Grande Cache is the home of the Canadian Death Race.

Infrastructure[edit]

Grande Cache is the site of the Grande Cache Institution, a medium-security prison.

Transportation[edit]

Grande Cache is connected to Grande Prairie and Hinton via Highway 40. There is a community bus service to Grande Prairie once a week and to Hinton once a month.[citation needed] Grande Cache Airport is 24 km (15 mi) outside of town. There are no scheduled flights into Grande Cache Airport.

Education[edit]

Local schools in Grande Cache include:

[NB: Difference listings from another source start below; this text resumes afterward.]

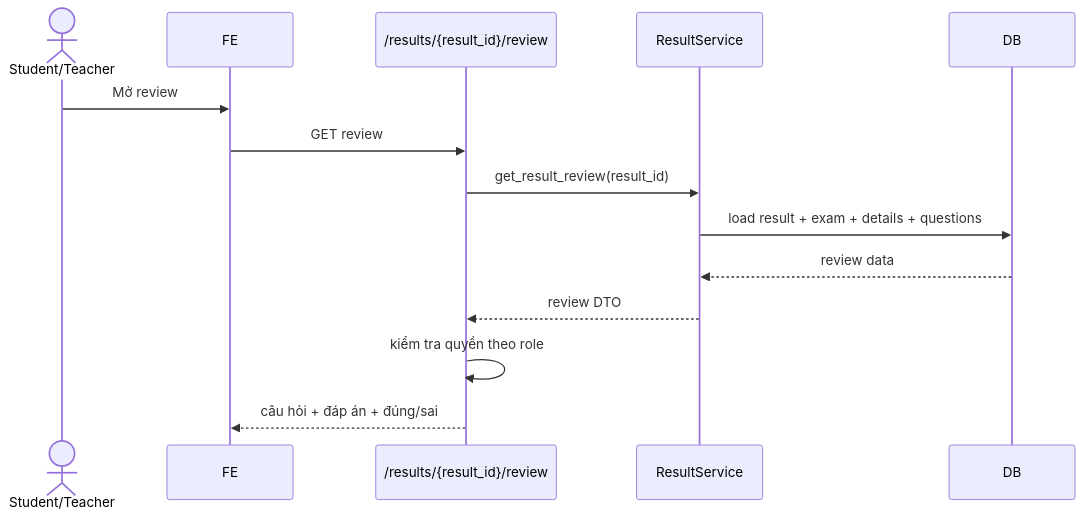
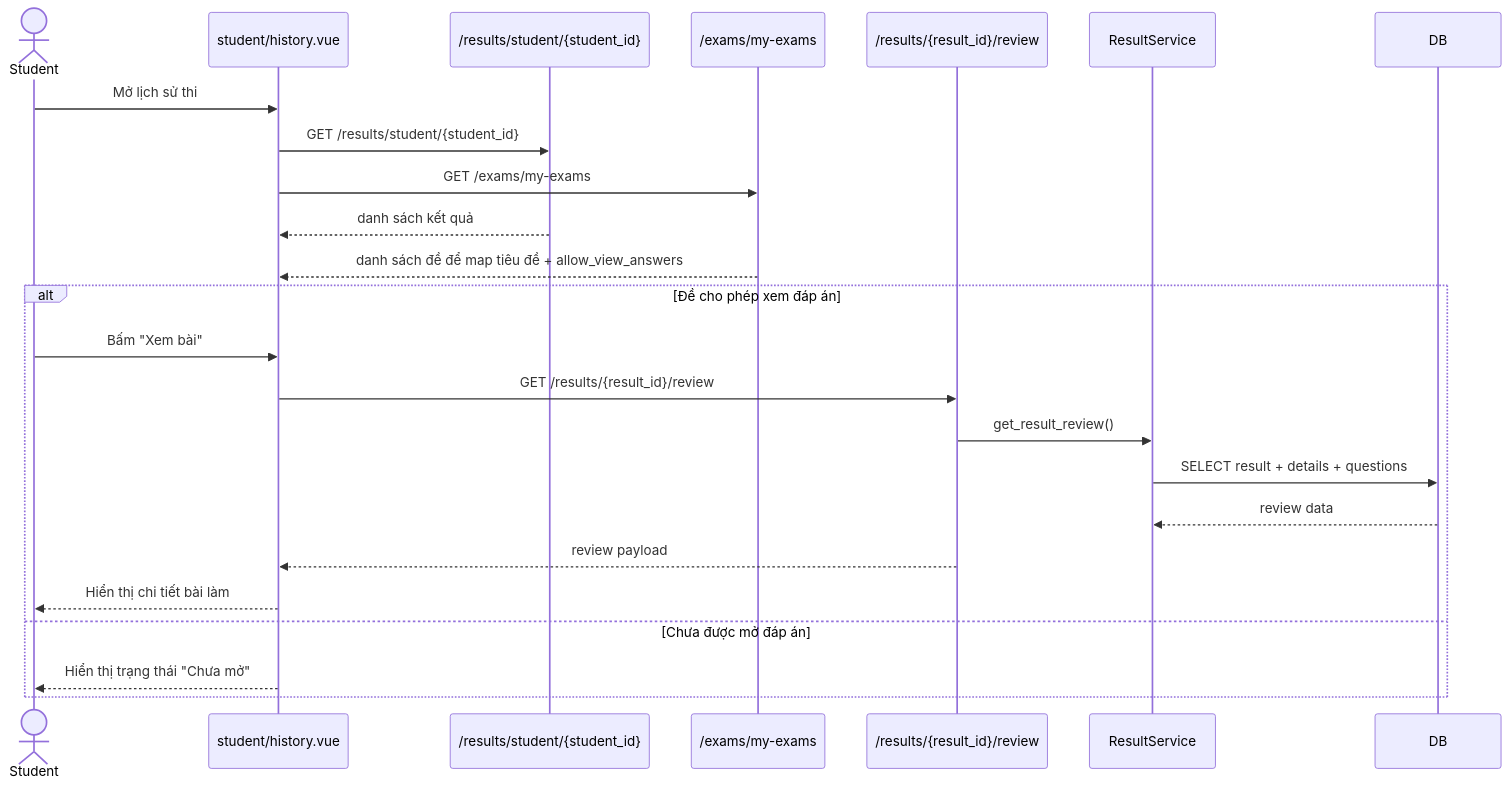
Diagram 16 of 16 in docs/UML.md (Tedomi2525/My_project), drawn with Mermaid before and after one commit. The commit also changed other lines of this file, not shown here.

````diff
--- a/docs/UML.md
+++ b/docs/UML.md
@@ -536,17 +797,28 @@
 ```mermaid
 sequenceDiagram
-actor User as Student/Teacher
-participant FE
-participant ResultAPI as /results/{result_id}/review
+actor Student
+participant HistoryPage as student/history.vue
+participant HistoryAPI as /results/student/{student_id}
+participant ExamListAPI as /exams/my-exams
+participant ReviewAPI as /results/{result_id}/review
 participant ResultService
 participant DB
 
-User->>FE: Mở review
-FE->>ResultAPI: GET review
-ResultAPI->>ResultService: get_result_review(result_id)
-ResultService->>DB: load result + exam + details + questions
-DB-->>ResultService: review data
-ResultService-->>ResultAPI: review DTO
-ResultAPI->>ResultAPI: kiểm tra quyền theo role
-ResultAPI-->>FE: câu hỏi + đáp án + đúng/sai
+Student->>HistoryPage: Mở lịch sử thi
+HistoryPage->>HistoryAPI: GET /results/student/{student_id}
+HistoryPage->>ExamListAPI: GET /exams/my-exams
+HistoryAPI-->>HistoryPage: danh sách kết quả
+ExamListAPI-->>HistoryPage: danh sách đề để map tiêu đề + allow_view_answers
+
+alt Đề cho phép xem đáp án
+  Student->>HistoryPage: Bấm "Xem bài"
+  HistoryPage->>ReviewAPI: GET /results/{result_id}/review
+  ReviewAPI->>ResultService: get_result_review()
+  ResultService->>DB: SELECT result + details + questions
+  DB-->>ResultService: review data
+  ReviewAPI-->>HistoryPage: review payload
+  HistoryPage-->>Student: Hiển thị chi tiết bài làm
+else Chưa được mở đáp án
+  HistoryPage-->>Student: Hiển thị trạng thái "Chưa mở"
+end
 ```
````
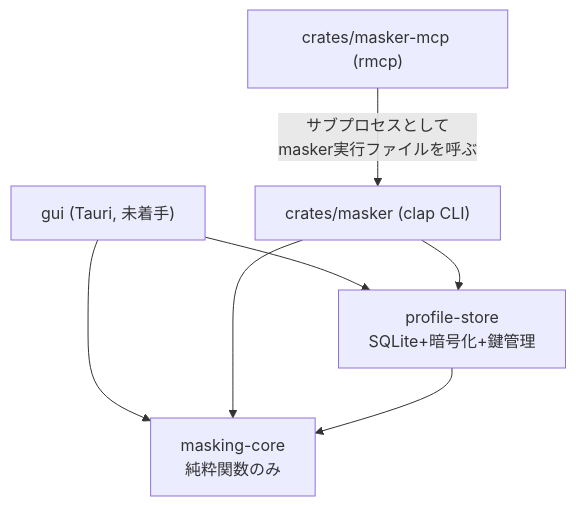
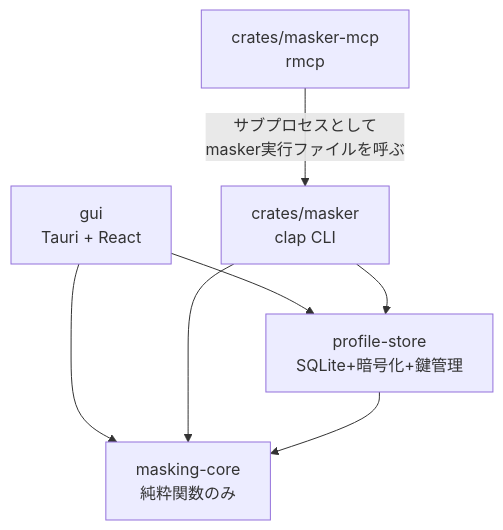
The diagram in CLAUDE.md (akutori/SensitiveMasker), drawn with Mermaid before and after one commit. The commit also changed other lines of this file and 2 other files, not shown here.

````diff
--- a/CLAUDE.md
+++ b/CLAUDE.md
@@ -25,9 +30,9 @@
 ```mermaid
 flowchart TD
-    G["gui (Tauri, 未着手)"] --> CORE["masking-core<br>純粋関数のみ"]
-    C["crates/masker (clap CLI)"] --> CORE
-    M["crates/masker-mcp (rmcp)"] -->|サブプロセスとして<br>masker実行ファイルを呼ぶ| C
+    G["gui<br>Tauri + React"] --> CORE["masking-core<br>純粋関数のみ"]
+    C["crates/masker<br>clap CLI"] --> CORE
+    M["crates/masker-mcp<br>rmcp"] -->|サブプロセスとして<br>masker実行ファイルを呼ぶ| C
     G --> PS["profile-store<br>SQLite+暗号化+鍵管理"]
     C --> PS
     PS --> CORE
 ```
````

  • Sheldon Coates Elementary School (K-3);
  • Summitview School (grades 4-8);
  • SonRise Christian School (K-6); and
  • Grande Cache Community High School (grades 9-12).

Media[edit]

Grande Cache has one weekly paper, the Grande Cache Mountaineer.

Notable people[edit]

See also[edit]

References[edit]

  1. ^ "Location and History Profile: Town of Grande Cache" (PDF). Alberta Municipal Affairs. October 7, 2016. p. 274. Retrieved October 11, 2016.
  2. ^ "Municipal Officials Search". Alberta Municipal Affairs. 2017-09-22. Retrieved 2017-09-25.
  3. ^ a b c "Population and dwelling counts, for Canada, provinces and territories, and census subdivisions (municipalities), 2016 and 2011 censuses – 100% data (Alberta)". Statistics Canada. February 8, 2017. Retrieved February 8, 2017.
  4. ^ "Alberta Private Sewage Systems 2009 Standard of Practice Handbook: Appendix A.3 Alberta Design Data (A.3.A. Alberta Climate Design Data by Town)" (PDF) (PDF). Safety Codes Council. January 2012. pp. 212–215 (PDF pages 226–229). Retrieved October 8, 2013.
  5. ^ a b "Grande Cache deemed not viable to carry on as a town". Global News. 19 September 2018. Retrieved 19 September 2018.
  6. ^ a b c "Residents of Grande Cache vote to dissolve town". Global News. 26 September 2018. Retrieved 26 September 2018.
  7. ^ Environment Canada Canadian Climate Normals 1971–2000, accessed 24 July 2009
  8. ^ "Population and dwelling counts, for Canada, provinces and territories, and census subdivisions (municipalities), 2011 and 2006 censuses (Alberta)". Statistics Canada. 2012-02-08. Retrieved 2012-02-08.

External links[edit]